Howard Lovy: Nancy also hopes that her book will help improve the image of the Serbian people, which was marred during the bloody Bosnian War in the 1990s.
Nancy Cramer: People who attended my New York presentation, afterwards left in tears, because they were so pleased by the respect and admiration that I have for their country.
You know, they had a bad leader. Milošević was a very bad leader, and the Serbian people are not like that. They're very kind and generous. Now also, they've been fighting for 500 years to get their kingdom back, and they believe they have a kingdom, not a country, but a kingdom, but they are trying to live down that reputation. And I suspect that my book has helped. I've been used as a marker to show that Serbia isn't all the way it was in that war.

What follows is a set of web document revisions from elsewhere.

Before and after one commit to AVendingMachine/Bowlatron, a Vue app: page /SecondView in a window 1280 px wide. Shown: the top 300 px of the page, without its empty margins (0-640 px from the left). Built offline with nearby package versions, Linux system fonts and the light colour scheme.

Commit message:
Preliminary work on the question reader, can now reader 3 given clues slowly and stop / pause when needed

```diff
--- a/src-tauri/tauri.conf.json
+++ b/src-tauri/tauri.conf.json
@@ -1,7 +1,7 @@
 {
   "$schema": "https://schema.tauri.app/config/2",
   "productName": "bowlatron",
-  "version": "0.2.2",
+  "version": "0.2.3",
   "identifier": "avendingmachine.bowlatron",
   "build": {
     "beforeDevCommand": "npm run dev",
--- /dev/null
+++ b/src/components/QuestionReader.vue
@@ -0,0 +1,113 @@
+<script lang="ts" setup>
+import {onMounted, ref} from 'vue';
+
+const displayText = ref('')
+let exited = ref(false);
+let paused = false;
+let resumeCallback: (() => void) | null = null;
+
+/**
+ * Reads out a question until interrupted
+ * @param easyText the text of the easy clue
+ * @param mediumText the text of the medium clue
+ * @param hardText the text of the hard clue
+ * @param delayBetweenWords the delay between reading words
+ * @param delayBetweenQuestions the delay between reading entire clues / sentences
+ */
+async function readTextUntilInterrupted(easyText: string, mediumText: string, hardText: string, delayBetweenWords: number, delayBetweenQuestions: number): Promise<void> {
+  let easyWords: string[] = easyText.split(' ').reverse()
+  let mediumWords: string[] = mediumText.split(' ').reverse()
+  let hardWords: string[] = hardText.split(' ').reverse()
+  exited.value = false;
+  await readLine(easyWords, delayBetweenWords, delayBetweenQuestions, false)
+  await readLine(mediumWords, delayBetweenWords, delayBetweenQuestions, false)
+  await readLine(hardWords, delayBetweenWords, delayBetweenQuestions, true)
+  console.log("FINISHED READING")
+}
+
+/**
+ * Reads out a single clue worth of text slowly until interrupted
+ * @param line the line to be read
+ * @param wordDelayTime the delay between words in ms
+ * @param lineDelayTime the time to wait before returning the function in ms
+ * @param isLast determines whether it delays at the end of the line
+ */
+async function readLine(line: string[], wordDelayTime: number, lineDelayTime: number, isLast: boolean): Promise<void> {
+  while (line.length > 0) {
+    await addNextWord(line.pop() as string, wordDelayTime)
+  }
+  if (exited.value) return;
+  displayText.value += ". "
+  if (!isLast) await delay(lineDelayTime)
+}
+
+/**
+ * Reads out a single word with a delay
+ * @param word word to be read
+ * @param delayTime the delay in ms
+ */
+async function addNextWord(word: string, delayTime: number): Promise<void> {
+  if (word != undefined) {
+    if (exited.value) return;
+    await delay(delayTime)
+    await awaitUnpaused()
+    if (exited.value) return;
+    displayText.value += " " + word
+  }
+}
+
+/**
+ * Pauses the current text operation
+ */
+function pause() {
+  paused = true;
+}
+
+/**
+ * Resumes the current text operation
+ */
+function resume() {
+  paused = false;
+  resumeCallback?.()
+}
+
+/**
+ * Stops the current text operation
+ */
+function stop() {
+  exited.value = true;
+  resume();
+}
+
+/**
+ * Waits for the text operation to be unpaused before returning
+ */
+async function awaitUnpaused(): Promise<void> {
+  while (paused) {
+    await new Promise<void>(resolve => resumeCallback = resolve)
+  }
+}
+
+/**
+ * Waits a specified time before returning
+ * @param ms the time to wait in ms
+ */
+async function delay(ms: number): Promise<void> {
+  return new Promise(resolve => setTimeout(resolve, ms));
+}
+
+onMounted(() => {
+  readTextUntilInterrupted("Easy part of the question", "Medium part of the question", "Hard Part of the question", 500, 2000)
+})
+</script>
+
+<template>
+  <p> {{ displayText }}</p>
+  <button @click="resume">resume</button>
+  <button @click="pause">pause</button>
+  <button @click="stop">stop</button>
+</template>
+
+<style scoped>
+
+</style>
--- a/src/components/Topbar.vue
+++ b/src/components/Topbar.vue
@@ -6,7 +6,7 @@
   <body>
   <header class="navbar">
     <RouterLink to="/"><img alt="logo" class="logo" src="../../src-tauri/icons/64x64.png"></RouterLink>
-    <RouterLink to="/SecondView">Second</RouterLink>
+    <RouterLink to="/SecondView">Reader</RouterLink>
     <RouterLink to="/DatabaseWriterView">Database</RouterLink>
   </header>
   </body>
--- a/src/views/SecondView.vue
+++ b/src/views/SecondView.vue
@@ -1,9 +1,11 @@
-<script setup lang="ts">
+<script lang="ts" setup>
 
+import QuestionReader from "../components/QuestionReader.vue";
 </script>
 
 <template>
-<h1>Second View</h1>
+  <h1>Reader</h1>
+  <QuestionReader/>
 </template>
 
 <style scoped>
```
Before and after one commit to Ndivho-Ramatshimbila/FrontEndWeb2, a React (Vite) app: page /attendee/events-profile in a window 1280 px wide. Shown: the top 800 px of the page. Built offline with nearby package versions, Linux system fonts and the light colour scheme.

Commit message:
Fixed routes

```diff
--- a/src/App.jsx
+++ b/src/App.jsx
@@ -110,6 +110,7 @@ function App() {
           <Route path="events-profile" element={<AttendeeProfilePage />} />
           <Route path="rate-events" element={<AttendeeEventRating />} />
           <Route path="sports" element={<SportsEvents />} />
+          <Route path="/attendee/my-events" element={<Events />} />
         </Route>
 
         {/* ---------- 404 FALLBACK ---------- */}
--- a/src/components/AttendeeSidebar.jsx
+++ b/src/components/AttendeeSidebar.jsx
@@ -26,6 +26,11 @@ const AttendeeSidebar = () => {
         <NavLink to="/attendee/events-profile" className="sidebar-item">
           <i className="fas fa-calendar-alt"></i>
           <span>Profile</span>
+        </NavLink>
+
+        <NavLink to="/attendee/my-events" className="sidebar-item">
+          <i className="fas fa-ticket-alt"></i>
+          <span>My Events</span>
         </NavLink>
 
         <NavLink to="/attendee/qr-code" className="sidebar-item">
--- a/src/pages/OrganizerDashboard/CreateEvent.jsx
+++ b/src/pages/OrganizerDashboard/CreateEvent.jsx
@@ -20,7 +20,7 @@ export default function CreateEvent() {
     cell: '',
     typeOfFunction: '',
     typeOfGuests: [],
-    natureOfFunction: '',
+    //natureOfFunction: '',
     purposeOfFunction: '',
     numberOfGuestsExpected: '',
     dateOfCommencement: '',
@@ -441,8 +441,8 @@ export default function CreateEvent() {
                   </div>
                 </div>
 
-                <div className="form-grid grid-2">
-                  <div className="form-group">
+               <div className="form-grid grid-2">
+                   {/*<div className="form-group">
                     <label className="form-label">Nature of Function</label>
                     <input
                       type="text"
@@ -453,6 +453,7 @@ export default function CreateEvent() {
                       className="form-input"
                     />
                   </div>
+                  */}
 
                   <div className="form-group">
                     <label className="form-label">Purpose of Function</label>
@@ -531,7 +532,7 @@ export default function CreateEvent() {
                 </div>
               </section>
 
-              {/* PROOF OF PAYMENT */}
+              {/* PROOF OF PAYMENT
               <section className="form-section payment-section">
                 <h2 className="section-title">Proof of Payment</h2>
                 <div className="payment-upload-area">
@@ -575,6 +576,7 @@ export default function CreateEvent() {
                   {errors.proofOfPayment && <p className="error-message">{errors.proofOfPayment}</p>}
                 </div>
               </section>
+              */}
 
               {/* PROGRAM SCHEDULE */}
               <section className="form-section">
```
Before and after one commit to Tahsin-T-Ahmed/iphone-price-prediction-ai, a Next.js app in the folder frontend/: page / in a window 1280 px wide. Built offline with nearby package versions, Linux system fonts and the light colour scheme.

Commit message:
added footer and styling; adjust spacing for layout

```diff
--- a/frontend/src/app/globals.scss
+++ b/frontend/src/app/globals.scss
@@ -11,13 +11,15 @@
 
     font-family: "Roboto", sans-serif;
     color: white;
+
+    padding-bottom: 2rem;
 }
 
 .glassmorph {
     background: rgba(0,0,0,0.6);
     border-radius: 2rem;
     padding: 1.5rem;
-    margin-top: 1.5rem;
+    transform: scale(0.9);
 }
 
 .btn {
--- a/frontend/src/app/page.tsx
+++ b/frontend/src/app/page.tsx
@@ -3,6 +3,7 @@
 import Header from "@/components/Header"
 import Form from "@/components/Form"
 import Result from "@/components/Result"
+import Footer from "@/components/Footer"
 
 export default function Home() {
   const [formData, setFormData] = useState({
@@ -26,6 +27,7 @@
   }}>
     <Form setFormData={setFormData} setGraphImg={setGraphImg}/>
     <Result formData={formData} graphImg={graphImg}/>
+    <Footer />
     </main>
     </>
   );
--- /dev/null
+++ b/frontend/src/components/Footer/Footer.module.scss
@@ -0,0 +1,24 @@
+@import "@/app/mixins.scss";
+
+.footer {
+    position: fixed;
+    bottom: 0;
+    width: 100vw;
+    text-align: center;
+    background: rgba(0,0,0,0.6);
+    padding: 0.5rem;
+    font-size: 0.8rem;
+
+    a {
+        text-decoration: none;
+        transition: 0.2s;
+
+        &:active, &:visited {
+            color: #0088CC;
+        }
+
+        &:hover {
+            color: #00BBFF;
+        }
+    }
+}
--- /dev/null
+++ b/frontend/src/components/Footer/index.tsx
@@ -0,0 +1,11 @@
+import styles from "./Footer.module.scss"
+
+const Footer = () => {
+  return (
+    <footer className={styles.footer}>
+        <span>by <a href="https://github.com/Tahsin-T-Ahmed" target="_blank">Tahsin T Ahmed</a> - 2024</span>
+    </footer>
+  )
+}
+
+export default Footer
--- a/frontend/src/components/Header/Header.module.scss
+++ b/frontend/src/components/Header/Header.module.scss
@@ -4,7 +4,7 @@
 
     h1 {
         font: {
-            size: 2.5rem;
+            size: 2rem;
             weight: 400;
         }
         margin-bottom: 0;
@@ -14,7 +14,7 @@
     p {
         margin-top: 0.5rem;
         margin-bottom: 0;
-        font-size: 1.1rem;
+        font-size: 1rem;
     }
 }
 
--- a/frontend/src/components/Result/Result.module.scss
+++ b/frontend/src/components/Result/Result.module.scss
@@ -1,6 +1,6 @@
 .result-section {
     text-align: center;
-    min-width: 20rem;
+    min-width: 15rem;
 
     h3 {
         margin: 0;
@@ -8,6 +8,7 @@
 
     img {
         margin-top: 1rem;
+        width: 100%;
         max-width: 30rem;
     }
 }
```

Howard Lovy: So, at the age of 89, Nancy has written a book that shines a light on a previously undocumented moment in history, and it's making a difference in today's world.
And she still has much more to write before she'll ever think of calling it quits.
Nancy's advice for older authors? Keep writing about your passions.
Oh, and join the Alliance of Independent Authors.
Nancy Cramer: Yes, find out about your organization to begin with. Don't go through the scoundrels, and I know you don't want to use that word, but some of the agents and marketers that are out there, are not necessarily in your best interests.
So, I would suggest they find out about your group and work with them. I wish I had known about it earlier.
And then the other thing is just to keep at it. If it's something that you really believe in, just keep at it. Don't let your age discourage you. There are people out there that are interested in the human story and the story of mankind, and that's what I write, stories about people.